Given entries
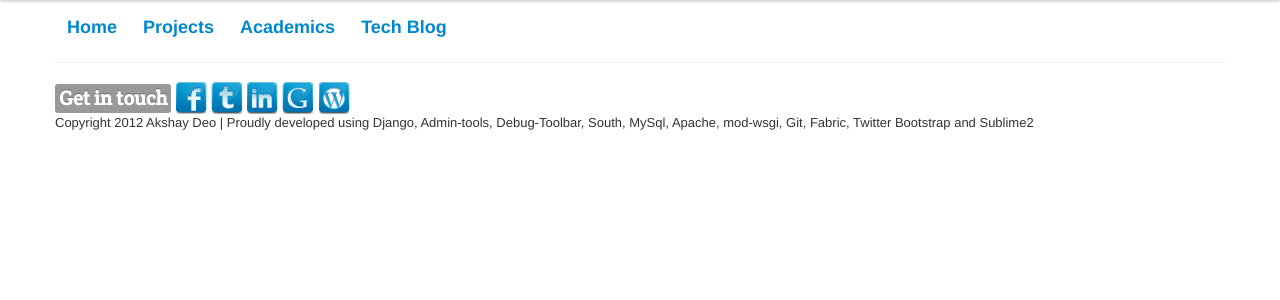
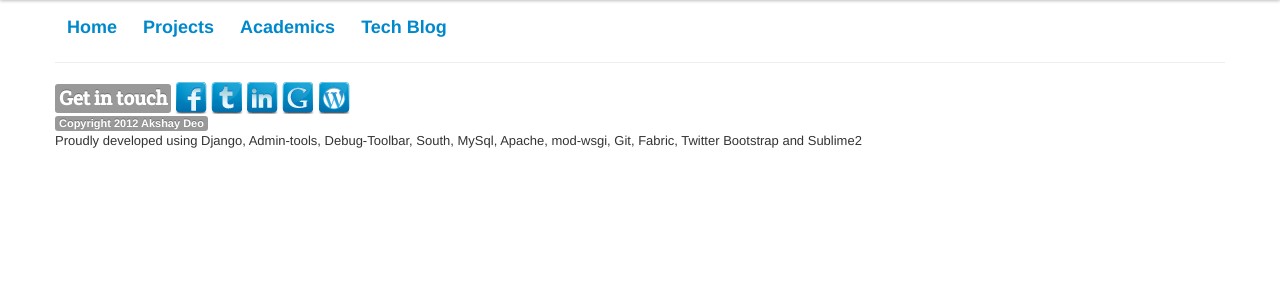
Before and after one commit to akshaydeo/akshaydeodotme, a Django app: template templates/base.html in a window 1280 px wide. Shown: the part 50-350 px from the top of the page. Run offline with Django 3.2, Linux system fonts and the light colour scheme; the template is opened without the code that fills it, so the values that code supplies are empty; parts of the project's set-up code (start-up, migrations or seed data) failed here and were passed over; some libraries are stand-ins or nearby versions.

Commit message:
minor layout changes

```diff
--- a/templates/base.html
+++ b/templates/base.html
@@ -55,7 +55,6 @@
 		<div class="container">
 			{% block container %}{% endblock %}
 		</div>
-
 		<div class="container">
 			<span class="label" style="font-family: 'Crete Round', serif; font-size:20px; font-weight:400px; line-height:150%">Get in touch</span>
 			<a href="http://facebook.com/akshaymdeo" target="_blank"><img src="{{ MEDIA_URL }}img/social_media/facebook32.png" alt=""/></a>
@@ -63,8 +62,10 @@
 			<a href="http://in.linkedin.com/in/akshaymdeo" target="_blank"><img src="{{ MEDIA_URL }}img/social_media/linkedin32.png" alt=""/></a>
 			<a href="https://plus.google.com/115489622487932620000/" target="_blank"><img src="{{ MEDIA_URL }}img/social_media/google32.png" alt=""/></a>
 			<a href="http://blog.akshaydeo.me" target="_blank"><img src="{{ MEDIA_URL }}img/social_media/wordpress32.png" alt=""/></a>
+
 			<!-- Be sure to leave the brand out there if you want it shown -->
-			<p>Copyright 2012 Akshay Deo | Proudly developed using Django, Admin-tools, Debug-Toolbar, South, MySql, Apache, mod-wsgi, Git, Fabric, Twitter Bootstrap and Sublime2 </p>
+			<p><span class="label">Copyright 2012 Akshay Deo</span></br>Proudly developed using Django, Admin-tools, Debug-Toolbar, South, MySql, Apache, mod-wsgi, Git, Fabric, Twitter Bootstrap and Sublime2 </p>
+
 		</div>
 	</body>
 </html>
```
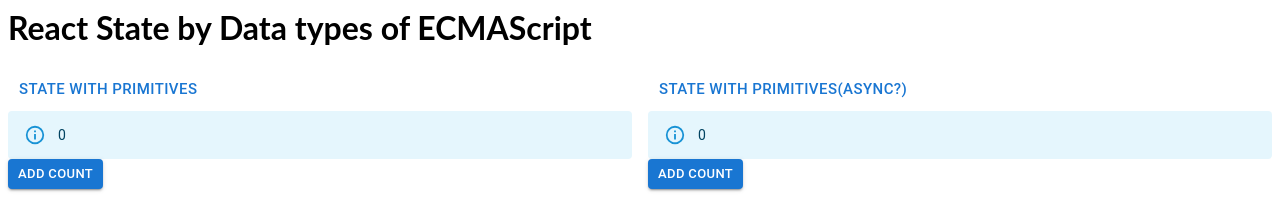
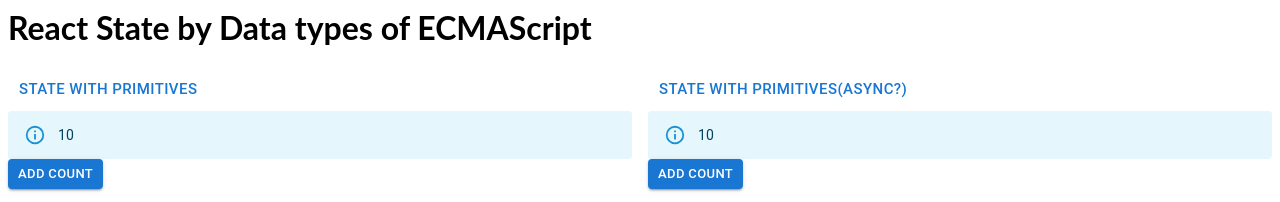
Before and after one commit to robertopuentesdiaz/React18_StateByType, a React (Create React App) app: page / in a window 1280 px wide. Shown: the top 202 px of the page. Built offline with nearby package versions, Linux system fonts and the light colour scheme; the HTML template or start-up script is replaced by a standard one.

Commit message:
1 file modified

```diff
--- a/src/ByValue.tsx
+++ b/src/ByValue.tsx
@@ -5,8 +5,8 @@ import Alert from '@mui/material/Alert';
 import Button from '@mui/material/Button';
 
 export default function ByValue() {
-  const [count, setCount] = useState(0);
-  const [count2, setCount2] = useState(0);
+  const [count, setCount] = useState(10);
+  const [count2, setCount2] = useState(10);
 
   const add = () => {
     setCount((count) => {
```
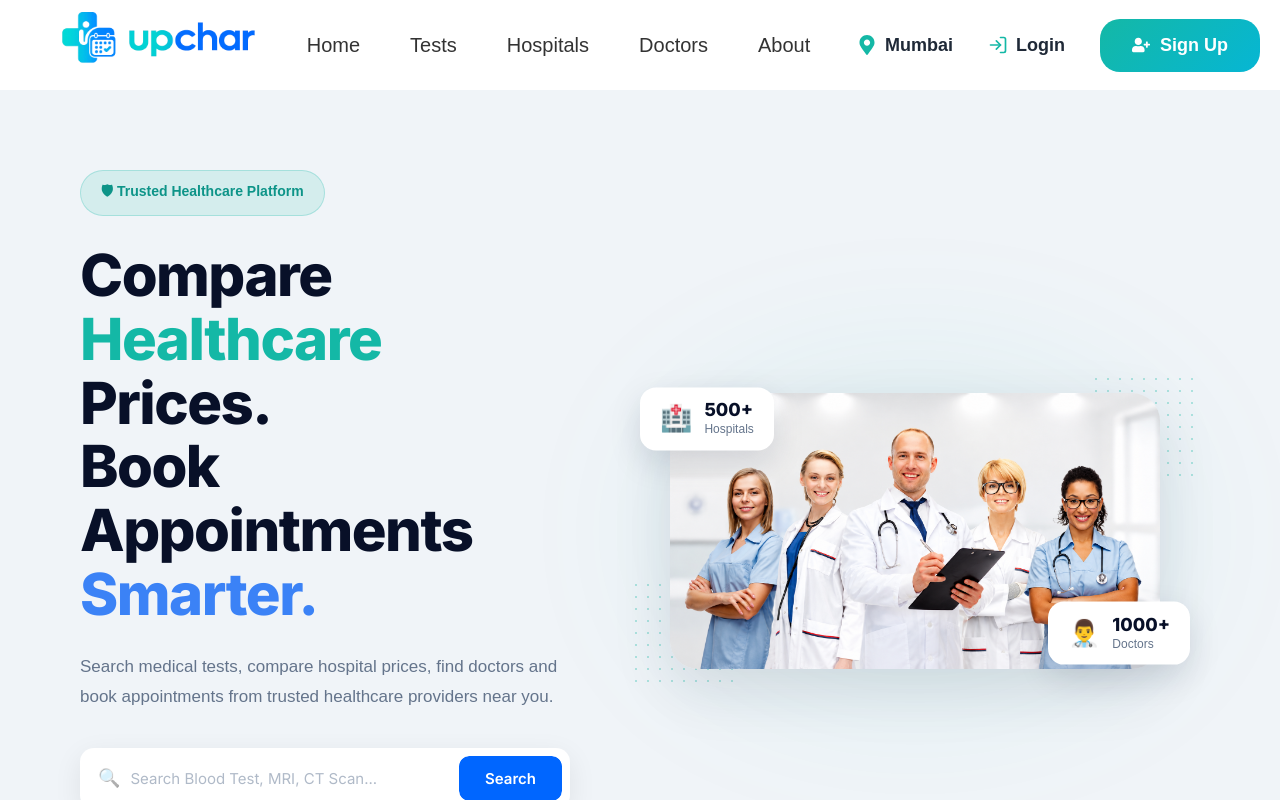
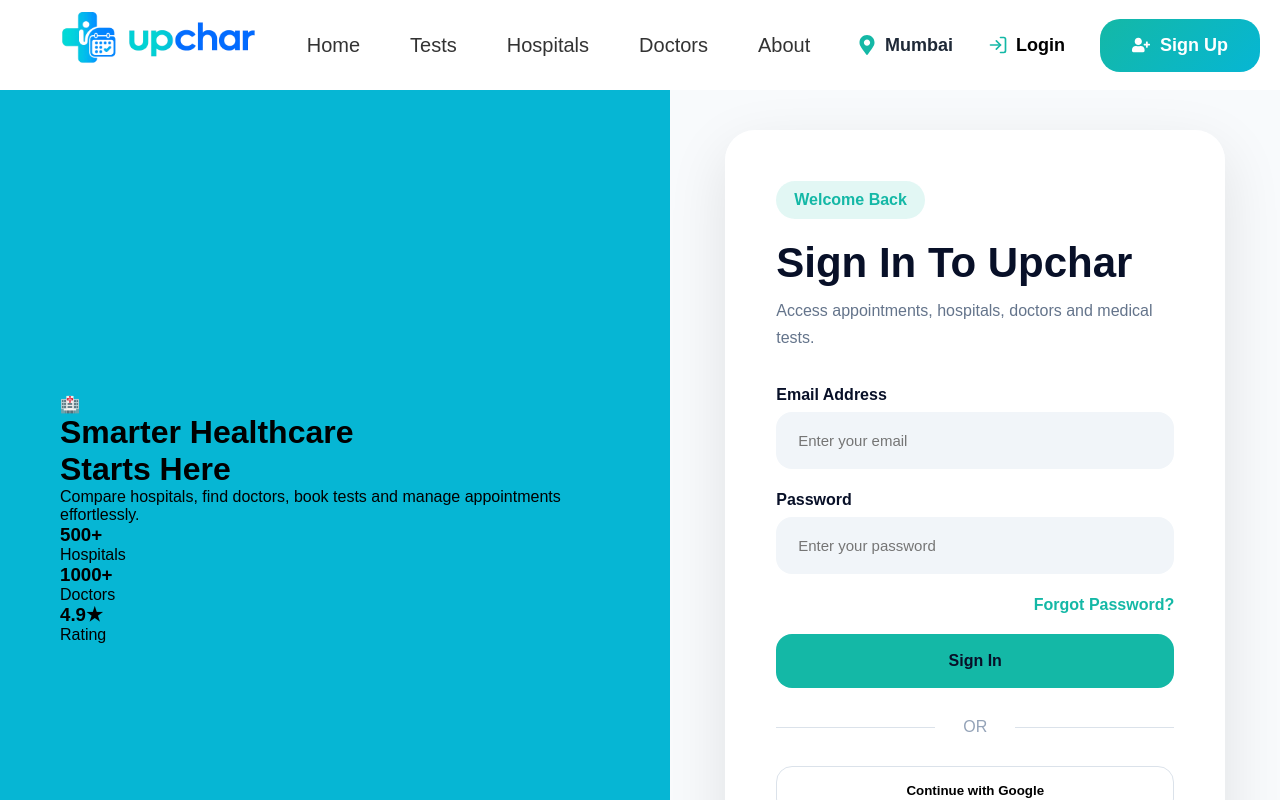
Before and after one commit to Mayank084/Upchar-Project, a React (Vite) app: page /login in a window 1280 px wide. Shown: the top 800 px of the page. Built offline with nearby package versions, Linux system fonts and the light colour scheme.

Commit message:
routing login and home page

```diff
--- a/package.json
+++ b/package.json
@@ -13,7 +13,8 @@
     "lucide-react": "^1.17.0",
     "react": "^19.2.6",
     "react-dom": "^19.2.6",
-    "react-icons": "^5.6.0"
+    "react-icons": "^5.6.0",
+    "react-router-dom": "^7.17.0"
   },
   "devDependencies": {
     "@eslint/js": "^10.0.1",
--- a/src/App.jsx
+++ b/src/App.jsx
@@ -1,26 +1,42 @@
+import { BrowserRouter, Routes, Route } from "react-router-dom";
+
 import Navbar from "./components/Navbar";
-import Hero from "./components/Hero";
-import Tests from "./components/Tests";
-import Hospitals from "./components/Hospitals";
-import Doctors from "./components/Doctors";
-import HowItWorks from "./components/HowItWorks";
-import Testimonials from "./components/Testimonials";
-import CTA from "./components/CTA";
 import Footer from "./components/Footer";
+import Home from "./pages/Home";
+import Login from "./pages/Login";
+import Signup from "./pages/Signup";
+import DoctorsPage from "./pages/DoctorsPage";
+import HospitalsPage from "./pages/HospitalsPage";
+import TestsPage from "./pages/TestsPage";
+import About from "./pages/About";
 
 function App() {
   return (
-    <>
+    <BrowserRouter>
+
       <Navbar />
-      <Hero />
-      <Tests />
-      <Hospitals />
-      <Doctors />
-      <HowItWorks />
-      <Testimonials />
-      <CTA />
+
+      <Routes>
+
+        <Route path="/" element={<Home />} />
+
+        <Route path="/login" element={<Login />} />
+
+        <Route path="/signup" element={<Signup />} />
+
+        <Route path="/doctors" element={<DoctorsPage />} />
+
+        <Route path="/hospitals" element={<HospitalsPage />} />
+
+        <Route path="/tests" element={<TestsPage />} />
+
+        <Route path="/about" element={<About />} />
+
+      </Routes>
+
       <Footer />
-    </>
+
+    </BrowserRouter>
   );
 }
 
--- a/src/components/Navbar.css
+++ b/src/components/Navbar.css
@@ -138,3 +138,16 @@
 .signup-btn:hover::before {
   transform: translateX(350%) skewX(-25deg);
 }
+.nav-links a {
+  text-decoration: none;
+  color: inherit;
+}
+
+.login-section {
+  text-decoration: none;
+  color: inherit;
+}
+
+.signup-btn {
+  text-decoration: none;
+}
--- a/src/components/Navbar.jsx
+++ b/src/components/Navbar.jsx
@@ -1,3 +1,4 @@
+import { Link } from "react-router-dom";
 import "./Navbar.css";
 import logoIcon from "../assets/logoicon.png";
 import { FaMapMarkerAlt, FaUserPlus } from "react-icons/fa";
@@ -11,12 +12,12 @@
 
 
       <ul className="nav-links">
-        <li>Home</li>
-        <li>Tests</li>
-        <li>Hospitals</li>
-        <li>Doctors</li>
-        <li>About</li>
-      </ul>
+  <li><Link to="/">Home</Link></li>
+  <li><Link to="/tests">Tests</Link></li>
+  <li><Link to="/hospitals">Hospitals</Link></li>
+  <li><Link to="/doctors">Doctors</Link></li>
+  <li><Link to="/about">About</Link></li>
+</ul>
 
      <div className="nav-buttons">
   <div className="location">
@@ -24,16 +25,18 @@
     <span>Mumbai</span>
   </div>
 
-  <div className="login-section">
-    <FiLogIn />
-    <span>Login</span>
-  </div>
+ <Link to="/login" className="login-section">
+  <FiLogIn />
+  <span>Login</span>
+</Link>
 
-  <button className="signup-btn">
-    <FaUserPlus />
-    <span>Sign Up</span>
-  </button>
-</div>
+ <Link to="/signup" className="signup-btn">
+  <FaUserPlus />
+  <span>Sign Up</span>
+</Link>
+
+  </div> {/* closes nav-buttons */}
+
     </nav>
   );
 }
--- /dev/null
+++ b/src/pages/About.jsx
@@ -0,0 +1,7 @@
+function About() {
+  return (
+    <h1>About Page</h1>
+  );
+}
+
+export default About;
--- /dev/null
+++ b/src/pages/DoctorsPage.jsx
@@ -0,0 +1,7 @@
+function DoctorsPage() {
+  return (
+    <h1>Doctors Page</h1>
+  );
+}
+
+export default DoctorsPage;
--- /dev/null
+++ b/src/pages/Home.jsx
@@ -0,0 +1,23 @@
+import Hero from "../components/Hero";
+import Tests from "../components/Tests";
+import Hospitals from "../components/Hospitals";
+import Doctors from "../components/Doctors";
+import HowItWorks from "../components/HowItWorks";
+import Testimonials from "../components/Testimonials";
+import CTA from "../components/CTA";
+
+function Home() {
+  return (
+    <>
+      <Hero />
+      <Tests />
+      <Hospitals />
+      <Doctors />
+      <HowItWorks />
+      <Testimonials />
+      <CTA />
+    </>
+  );
+}
+
+export default Home;
--- /dev/null
+++ b/src/pages/HospitalsPage.jsx
@@ -0,0 +1,9 @@
+function HospitalsPage() {
+  return (
+    <div>
+      <h1>Hospitals Page</h1>
+    </div>
+  );
+}
+
+export default HospitalsPage;
--- /dev/null
+++ b/src/pages/Login.css
@@ -0,0 +1,443 @@
+* {
+  box-sizing: border-box;
+}
+
+.login-page {
+  min-height: 100vh;
+  display: grid;
+  grid-template-columns: 1.1fr 1fr;
+}
+
+/* LEFT SIDE */
+
+.login-left {
+  display: flex;
+  align-items: center;
+  justify-content: center;
+
+  background-color: #06b6d4;
+
+  padding: 60px;
+}
+
+.dashboard-preview {
+  width: 100%;
+  max-width: 620px;
+
+  background: white;
+
+  border-radius: 30px;
+
+  overflow: hidden;
+
+  box-shadow:
+    0 25px 60px rgba(15,23,42,.08);
+}
+
+.dashboard-header {
+  display: flex;
+  gap: 10px;
+
+  padding: 20px;
+
+  border-bottom: 1px solid #edf2f7;
+}
+
+.dot {
+  width: 12px;
+  height: 12px;
+  border-radius: 50%;
+}
+
+.red {
+  background: #ef4444;
+}
+
+.yellow {
+  background: #f59e0b;
+}
+
+.green {
+  background: #22c55e;
+}
+
+.dashboard-content {
+  padding: 30px;
+}
+
+.appointment-card {
+  background:
+  linear-gradient(
+    135deg,
+    #14b8a6,
+    #06b6d4
+  );
+
+  color: white;
+
+  padding: 30px;
+
+  border-radius: 24px;
+
+  margin-bottom: 25px;
+}
+
+.badge {
+  display: inline-block;
+
+  background: rgba(255,255,255,.2);
+
+  padding: 8px 14px;
+
+  border-radius: 50px;
+
+  font-size: 13px;
+
+  margin-bottom: 15px;
+}
+
+.appointment-card h3 {
+  font-size: 28px;
+  margin-bottom: 8px;
+}
+
+.dashboard-row {
+  display: grid;
+  grid-template-columns: 1fr 1fr;
+  gap: 20px;
+
+  margin-bottom: 20px;
+}
+
+.mini-card {
+  background: #f8fafc;
+
+  padding: 25px;
+
+  border-radius: 20px;
+
+  text-align: center;
+}
+
+.mini-card h4 {
+  font-size: 32px;
+  color: #0f172a;
+}
+
+.mini-card span {
+  color: #64748b;
+}
+
+.test-card {
+  display: flex;
+  justify-content: space-between;
+  align-items: center;
+
+  background: #f8fafc;
+
+  padding: 22px;
+
+  border-radius: 20px;
+
+  margin-bottom: 25px;
+}
+
+.status {
+  background: #dcfce7;
+
+  color: #16a34a;
+
+  padding: 8px 14px;
+
+  border-radius: 50px;
+
+  font-size: 13px;
+
+  font-weight: 600;
+}
+
+.chart-card {
+  display: flex;
+  align-items: end;
+  gap: 12px;
+
+  height: 140px;
+
+  background: #f8fafc;
+
+  padding: 20px;
+
+  border-radius: 20px;
+}
+
+.chart-bar {
+  flex: 1;
+
+  border-radius: 12px;
+
+  background:
+  linear-gradient(
+    to top,
+    #14b8a6,
+    #06b6d4
+  );
+}
+
+.h1 { height: 50px; }
+.h2 { height: 90px; }
+.h3 { height: 70px; }
+.h4 { height: 120px; }
+.h5 { height: 100px; }
+
+/* RIGHT SIDE */
+
+.login-right {
+  display: flex;
+  align-items: center;
+  justify-content: center;
+
+  padding: 40px;
+
+  background: #f8fafc;
+}
+
+.login-card {
+  width: 100%;
+  max-width: 500px;
+
+  padding: 50px;
+
+  background: rgba(255,255,255,.9);
+
+  backdrop-filter: blur(20px);
+
+  border: 1px solid rgba(255,255,255,.3);
+
+  border-radius: 30px;
+
+  box-shadow:
+    0 20px 60px rgba(0,0,0,.1);
+}
+
+.login-tag {
+  display: inline-block;
+
+  padding: 10px 18px;
+
+  border-radius: 50px;
+
+  background: rgba(20,184,166,.12);
+
+  color: #14b8a6;
+
+  font-weight: 700;
+
+  margin-bottom: 20px;
+}
+
+.login-card h2 {
+  font-size: 42px;
+
+  color: #081028;
+
+  margin-bottom: 10px;
+}
+
+.subtitle {
+  color: #64748b;
+
+  margin-bottom: 35px;
+
+  line-height: 1.7;
+}
+
+/* INPUTS */
+
+.input-group {
+  margin-bottom: 22px;
+}
+
+.input-group label {
+  display: block;
+
+  margin-bottom: 8px;
+
+  font-weight: 600;
+
+  color: #081028;
+}
+
+.input-group input {
+  width: 100%;
+
+  padding: 18px 20px;
+
+  border-radius: 16px;
+
+  border: 2px solid transparent;
+
+  background: #f1f5f9;
+
+  font-size: 15px;
+
+  transition: .3s;
+}
+
+.input-group input:focus {
+  outline: none;
+
+  border-color: #14b8a6;
+
+  background: white;
+
+  box-shadow:
+    0 0 0 5px rgba(20,184,166,.15);
+}
+
+/* FORGOT */
+
+.forgot-row {
+  text-align: right;
+
+  margin-bottom: 20px;
+}
+
+.forgot-row a {
+  color: #14b8a6;
+
+  text-decoration: none;
+
+  font-weight: 600;
+}
+
+/* LOGIN BUTTON */
+
+.login-btn {
+  width: 100%;
+
+  padding: 18px;
+
+  border: none;
+
+  border-radius: 16px;
+
+  background: #14b8a6;
+
+  color: #081028;
+
+  font-size: 16px;
+  font-weight: 700;
+
+  cursor: pointer;
+
+  transition: all .35s ease;
+}
+
+.login-btn:hover {
+  background: #0f172a;
+
+  color: white;
+
+  transform: translateY(-3px);
+
+  box-shadow:
+    0 0 20px rgba(37,99,235,.5),
+    0 0 40px rgba(37,99,235,.35);
+}
+
+/* DIVIDER */
+
+.divider {
+  text-align: center;
+
+  margin: 30px 0;
+
+  color: #94a3b8;
+
+  position: relative;
+}
+
+.divider::before,
+.divider::after {
+  content: "";
+
+  position: absolute;
+
+  top: 50%;
+
+  width: 40%;
+
+  height: 1px;
+
+  background: #dbe2ea;
+}
+
+.divider::before {
+  left: 0;
+}
+
+.divider::after {
+  right: 0;
+}
+
+/* GOOGLE */
+
+.google-btn {
+  width: 100%;
+
+  padding: 16px;
+
+  border-radius: 16px;
+
+  border: 1px solid #dbe2ea;
+
+  background: white;
+
+  cursor: pointer;
+
+  font-weight: 600;
+
+  transition: .3s;
+}
+
+.google-btn:hover {
+  background: #f8fafc;
+}
+
+/* SIGNUP */
+
+.signup-text {
+  text-align: center;
+
+  margin-top: 25px;
+
+  color: #64748b;
+}
+
+.signup-text a {
+  color: #14b8a6;
+
+  font-weight: 700;
+
+  text-decoration: none;
+
+  margin-left: 5px;
+}
+
+/* RESPONSIVE */
+
+@media (max-width: 1000px) {
+
+  .login-page {
+    grid-template-columns: 1fr;
+  }
+
+  .login-left {
+    display: none;
+  }
+
+  .login-card {
+    padding: 35px;
+  }
+
+}
--- /dev/null
+++ b/src/pages/Login.jsx
@@ -0,0 +1,122 @@
+import "./Login.css";
+import { Link } from "react-router-dom";
+
+function Login() {
+  return (
+    <div className="login-page">
+
+      <div className="login-left">
+
+  <div className="bg-glow glow-1"></div>
+  <div className="bg-glow glow-2"></div>
+
+  <div className="illustration-card">
+
+    <div className="medical-icon">
+      🏥
+    </div>
+
+    <h1>
+      Smarter Healthcare
+      <br />
+      Starts Here
+    </h1>
+
+    <p>
+      Compare hospitals, find doctors,
+      book tests and manage appointments
+      effortlessly.
+    </p>
+
+    <div className="stats-box">
+
+      <div className="stat">
+        <h3>500+</h3>
+        <span>Hospitals</span>
+      </div>
+
+      <div className="stat">
+        <h3>1000+</h3>
+        <span>Doctors</span>
+      </div>
+
+      <div className="stat">
+        <h3>4.9★</h3>
+        <span>Rating</span>
+      </div>
+
+    </div>
+
+  </div>
+
+</div>
+
+      <div className="login-right">
+
+        <div className="login-card">
+
+          <span className="login-tag">
+            Welcome Back
+          </span>
+
+          <h2>Sign In To Upchar</h2>
+
+          <p className="subtitle">
+            Access appointments, hospitals,
+            doctors and medical tests.
+          </p>
+
+          <form>
+
+            <div className="input-group">
+              <label>Email Address</label>
+              <input
+                type="email"
+                placeholder="Enter your email"
+              />
+            </div>
+
+            <div className="input-group">
+              <label>Password</label>
+              <input
+                type="password"
+                placeholder="Enter your password"
+              />
+            </div>
+
+            <div className="forgot-row">
+              <a href="#">
+                Forgot Password?
+              </a>
+            </div>
+
+            <button className="login-btn">
+              Sign In
+            </button>
+
+          </form>
+
+          <div className="divider">
+            <span>OR</span>
+          </div>
+
+          <button className="google-btn">
+            Continue with Google
+          </button>
+
+          <p className="signup-text">
+            Don't have an account?
+            <Link to="/signup">
+              Sign Up
+            </Link>
+          </p>
+
+        </div>
+
+      </div>
+
+    </div>
+  );
+}
+
+export default Login;
--- /dev/null
+++ b/src/pages/Signup.jsx
@@ -0,0 +1,9 @@
+function Signup() {
+  return (
+    <div>
+      <h1>Signup Page</h1>
+    </div>
+  );
+}
+
+export default Signup;
--- /dev/null
+++ b/src/pages/TestsPage.jsx
@@ -0,0 +1,9 @@
+function TestsPage() {
+  return (
+    <div>
+      <h1>Tests Page</h1>
+    </div>
+  );
+}
+
+export default TestsPage;
```
Also changed, not shown: 1 other file (tests, documents, lock files or other folders).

Assignment
Go through the records above and, whenever a line includes the word "section", copy it.

Exercise output
+.login-section {
-  <div className="login-section">
+ <Link to="/login" className="login-section">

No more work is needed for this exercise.